> _What you are asked to do_
Locate every line in the records below that contains the word "place", and copy each one.

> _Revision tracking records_
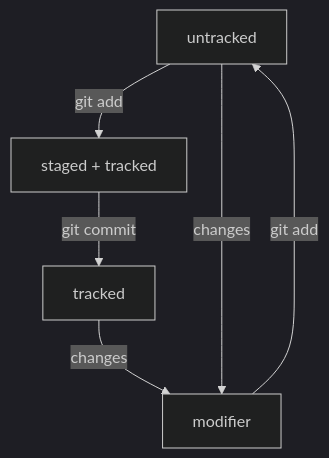
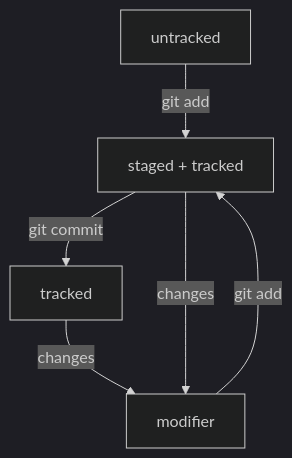
One commit to KodiMaberek/CheatSheet changed the diagram in README.md. Above: the diagram before and after it, drawn with Mermaid (dark theme). The commit also changed other lines of this file, not shown here.

````diff
--- a/README.md
+++ b/README.md
@@ -33,8 +33,8 @@
 ```mermaid
 flowchart TD;
 A[untracked] -- git add --> B[staged + tracked];
 B -- git commit --> C[tracked];
 C -- changes --> D[modifier];
-D -- git add --> A;
-A -- changes --> D;
+D -- git add --> B;
+B -- changes --> D;
 ```
````
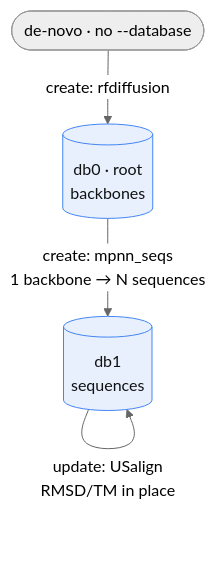
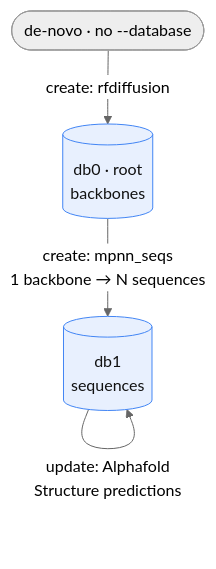
The second of 2 diagrams in README.md (jlmoraleshellin/prosapia), drawn with Mermaid (neutral theme) before and after one commit. The commit also changed other lines of this file and 28 other files, not shown here.

````diff
--- a/README.md
+++ b/README.md
@@ -167,14 +178,14 @@
 ```mermaid
 flowchart TD
     S(["de-novo · no --database"])
     R[("db0 · root<br/>backbones")]
     A[("db1<br/>sequences")]
 
     S -->|"create: rfdiffusion"| R
     R -->|"create: mpnn_seqs<br/>1 backbone → N sequences"| A
     A -->|"update: alphafold3<br/>predict + score in place"| A
-    A -->|"update: USalign<br/>RMSD/TM in place"| A
+    A -->|"update: Alphafold<br/>Structure predictions"| A
 
     classDef db fill:#e8f0fe,stroke:#4285f4,color:#111;
     class R,A db;
 ```
````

> _Task solution_
     A -->|"update: alphafold3<br/>predict + score in place"| A
-    A -->|"update: USalign<br/>RMSD/TM in place"| A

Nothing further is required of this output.